Katie Couric Documentary Targets Schwan, Klobuchar
Here’s an unlikely scene for you. A crowd of about 50 people, mostly young, some tattooed, all earnest, at the Lagoon Cinema in Uptown, booing Senator Amy Klobuchar. That was the tableau during a recent showing of the documentary Fed Up, produced and narrated by Katie Couric, about obesity in America.

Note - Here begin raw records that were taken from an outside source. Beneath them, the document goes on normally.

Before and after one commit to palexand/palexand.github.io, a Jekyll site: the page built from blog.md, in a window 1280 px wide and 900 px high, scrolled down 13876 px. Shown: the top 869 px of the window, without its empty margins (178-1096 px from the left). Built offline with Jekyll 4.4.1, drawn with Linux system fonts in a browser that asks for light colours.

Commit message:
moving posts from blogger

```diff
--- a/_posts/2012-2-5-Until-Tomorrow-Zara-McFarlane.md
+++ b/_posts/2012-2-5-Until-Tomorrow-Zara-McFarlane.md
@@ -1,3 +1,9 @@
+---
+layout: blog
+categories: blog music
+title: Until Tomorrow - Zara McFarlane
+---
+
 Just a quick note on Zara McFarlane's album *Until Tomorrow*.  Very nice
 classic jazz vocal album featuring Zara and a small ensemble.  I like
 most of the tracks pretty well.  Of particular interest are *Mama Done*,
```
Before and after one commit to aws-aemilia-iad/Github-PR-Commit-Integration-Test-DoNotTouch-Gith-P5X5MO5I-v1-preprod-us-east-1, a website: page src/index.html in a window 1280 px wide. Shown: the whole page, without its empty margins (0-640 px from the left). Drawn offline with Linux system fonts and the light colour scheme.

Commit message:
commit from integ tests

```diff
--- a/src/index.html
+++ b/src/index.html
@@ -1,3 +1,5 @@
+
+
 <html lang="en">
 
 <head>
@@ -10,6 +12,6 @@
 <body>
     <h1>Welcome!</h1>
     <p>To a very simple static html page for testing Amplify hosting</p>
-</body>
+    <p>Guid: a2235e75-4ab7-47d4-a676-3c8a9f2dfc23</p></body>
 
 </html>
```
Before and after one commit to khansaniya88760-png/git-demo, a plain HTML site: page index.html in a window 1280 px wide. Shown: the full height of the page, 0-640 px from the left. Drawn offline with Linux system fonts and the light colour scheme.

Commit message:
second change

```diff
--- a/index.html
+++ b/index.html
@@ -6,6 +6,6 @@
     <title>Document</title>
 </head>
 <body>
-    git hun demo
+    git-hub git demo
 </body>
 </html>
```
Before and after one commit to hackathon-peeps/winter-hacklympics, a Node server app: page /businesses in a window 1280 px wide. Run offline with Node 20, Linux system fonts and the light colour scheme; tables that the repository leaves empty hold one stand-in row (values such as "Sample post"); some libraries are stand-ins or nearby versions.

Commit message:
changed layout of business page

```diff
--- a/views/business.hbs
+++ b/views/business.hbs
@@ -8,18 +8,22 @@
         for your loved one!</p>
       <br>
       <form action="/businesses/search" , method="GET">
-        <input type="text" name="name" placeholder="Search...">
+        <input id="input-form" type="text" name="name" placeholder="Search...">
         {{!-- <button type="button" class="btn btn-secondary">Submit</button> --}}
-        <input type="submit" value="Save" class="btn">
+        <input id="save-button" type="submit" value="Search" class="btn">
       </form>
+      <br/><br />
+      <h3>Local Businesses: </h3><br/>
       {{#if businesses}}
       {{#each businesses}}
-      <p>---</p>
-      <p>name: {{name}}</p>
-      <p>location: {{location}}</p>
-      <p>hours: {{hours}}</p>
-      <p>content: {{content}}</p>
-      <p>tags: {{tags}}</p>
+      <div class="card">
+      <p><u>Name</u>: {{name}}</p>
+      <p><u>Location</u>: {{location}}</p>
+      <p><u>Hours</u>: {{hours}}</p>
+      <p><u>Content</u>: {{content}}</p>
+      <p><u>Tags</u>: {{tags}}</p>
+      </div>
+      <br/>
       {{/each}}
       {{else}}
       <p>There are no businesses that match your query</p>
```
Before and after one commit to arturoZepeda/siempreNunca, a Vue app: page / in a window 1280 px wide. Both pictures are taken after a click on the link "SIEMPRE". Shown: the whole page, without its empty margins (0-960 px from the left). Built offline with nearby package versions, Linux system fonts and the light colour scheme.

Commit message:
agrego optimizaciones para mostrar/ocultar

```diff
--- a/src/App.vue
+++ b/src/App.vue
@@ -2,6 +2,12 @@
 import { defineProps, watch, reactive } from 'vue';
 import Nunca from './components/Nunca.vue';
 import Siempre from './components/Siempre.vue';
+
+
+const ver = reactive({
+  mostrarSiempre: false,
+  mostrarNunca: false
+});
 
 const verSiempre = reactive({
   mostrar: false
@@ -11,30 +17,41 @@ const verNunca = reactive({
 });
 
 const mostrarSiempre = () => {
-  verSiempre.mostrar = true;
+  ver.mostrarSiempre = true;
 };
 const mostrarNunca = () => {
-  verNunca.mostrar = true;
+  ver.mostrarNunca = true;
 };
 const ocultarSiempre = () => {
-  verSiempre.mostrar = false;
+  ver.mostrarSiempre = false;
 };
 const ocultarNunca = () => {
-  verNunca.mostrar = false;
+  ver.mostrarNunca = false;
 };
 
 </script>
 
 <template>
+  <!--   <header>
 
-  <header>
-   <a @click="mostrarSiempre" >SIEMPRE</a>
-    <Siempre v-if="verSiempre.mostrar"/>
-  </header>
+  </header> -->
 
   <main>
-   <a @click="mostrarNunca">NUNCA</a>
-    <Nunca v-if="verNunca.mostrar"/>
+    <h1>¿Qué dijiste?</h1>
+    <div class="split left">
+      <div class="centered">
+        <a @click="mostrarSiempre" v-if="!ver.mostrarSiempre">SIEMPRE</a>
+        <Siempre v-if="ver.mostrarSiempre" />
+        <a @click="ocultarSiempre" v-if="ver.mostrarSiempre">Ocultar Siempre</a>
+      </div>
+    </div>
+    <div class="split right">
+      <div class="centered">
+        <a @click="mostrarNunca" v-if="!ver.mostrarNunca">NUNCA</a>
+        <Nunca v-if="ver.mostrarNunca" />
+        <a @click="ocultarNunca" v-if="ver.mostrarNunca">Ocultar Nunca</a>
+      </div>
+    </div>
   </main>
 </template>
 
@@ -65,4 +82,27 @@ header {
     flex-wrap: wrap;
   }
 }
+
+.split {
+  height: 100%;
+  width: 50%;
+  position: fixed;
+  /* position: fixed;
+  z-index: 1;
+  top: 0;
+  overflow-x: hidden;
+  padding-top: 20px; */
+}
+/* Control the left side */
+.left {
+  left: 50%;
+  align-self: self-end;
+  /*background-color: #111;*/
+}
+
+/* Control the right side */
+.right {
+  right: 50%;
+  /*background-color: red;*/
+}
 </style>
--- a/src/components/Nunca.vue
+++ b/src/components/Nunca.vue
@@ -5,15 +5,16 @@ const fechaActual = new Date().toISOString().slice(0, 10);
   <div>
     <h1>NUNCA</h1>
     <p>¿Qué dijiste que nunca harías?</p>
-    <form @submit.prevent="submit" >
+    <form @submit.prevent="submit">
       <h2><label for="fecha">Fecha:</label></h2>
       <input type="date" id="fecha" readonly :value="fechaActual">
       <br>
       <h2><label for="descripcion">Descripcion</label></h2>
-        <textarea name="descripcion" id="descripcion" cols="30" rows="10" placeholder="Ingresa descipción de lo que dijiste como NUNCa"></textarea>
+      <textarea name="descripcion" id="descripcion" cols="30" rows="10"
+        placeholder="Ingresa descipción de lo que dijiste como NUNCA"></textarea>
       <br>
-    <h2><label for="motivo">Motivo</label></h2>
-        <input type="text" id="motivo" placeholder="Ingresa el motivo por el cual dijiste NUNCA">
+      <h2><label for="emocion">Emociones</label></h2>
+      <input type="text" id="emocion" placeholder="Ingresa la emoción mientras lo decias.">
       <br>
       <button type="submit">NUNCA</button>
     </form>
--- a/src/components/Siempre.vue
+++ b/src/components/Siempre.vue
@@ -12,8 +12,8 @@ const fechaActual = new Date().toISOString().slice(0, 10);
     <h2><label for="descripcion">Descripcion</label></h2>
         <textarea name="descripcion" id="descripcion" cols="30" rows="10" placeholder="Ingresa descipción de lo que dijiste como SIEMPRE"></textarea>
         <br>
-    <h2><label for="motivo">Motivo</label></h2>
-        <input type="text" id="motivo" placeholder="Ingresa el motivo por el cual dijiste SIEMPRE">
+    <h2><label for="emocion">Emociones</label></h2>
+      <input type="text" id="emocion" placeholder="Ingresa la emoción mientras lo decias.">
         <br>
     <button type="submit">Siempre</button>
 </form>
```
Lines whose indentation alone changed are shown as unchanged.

The film indicts the country’s privatized school-lunch program, where pizza has become the predominant meal. Schwan Food Co., which provides 70 percent of pizzas to schools, takes a hit for lobbying on behalf of nutrition standards that define tomato paste as a vegetable. As does Sen. Klobuchar, who wrote a 2011 letter to ag secretary Tom Vilsack defending the definition. She wrote that tomato paste contributes “dietary fiber, potassium—a nutrient of concern for children—as well as vitamins A and C.”
All true, but when those words were shown on screen, the crowd seemed eager to throw tomatoes. A spokesperson for Klobuchar says the office hasn’t heard much from constituents about the film, and her position remains the same.
“Senator Klobuchar sent the letter in 2011 because she doesn’t believe pizza should be banned from schools, and was concerned that it would impact jobs and dairy in our state,” says communications director Brigit Helgen, noting that the senator opposes new efforts in Congress to curtail school nutrition rules. (There is legislation in the U.S. House that would allow schools to seek a waiver from nutrition standards.)
Schwan, which reported more than $3 billion in revenue in 2013, took a defensive posture when approached by Couric. “We declined to participate in the film, as it was clear that its narrative had already been decided and that it would not accurately represent our food or strong commitment to schools,” says Mike Smith, senior director of PR.
David Jacobs, a professor in the School of Public Health at the University of Minnesota, splits the pie down the middle. “It’s true that a little bit of highly salted tomato paste on a piece of refined grain—forget about whether the cheese is good or bad—is not a good meal,” he says. But he suggests the best approach is still education. “The best thing would be for us is to train our children to eat a high plant-nutrient diet.”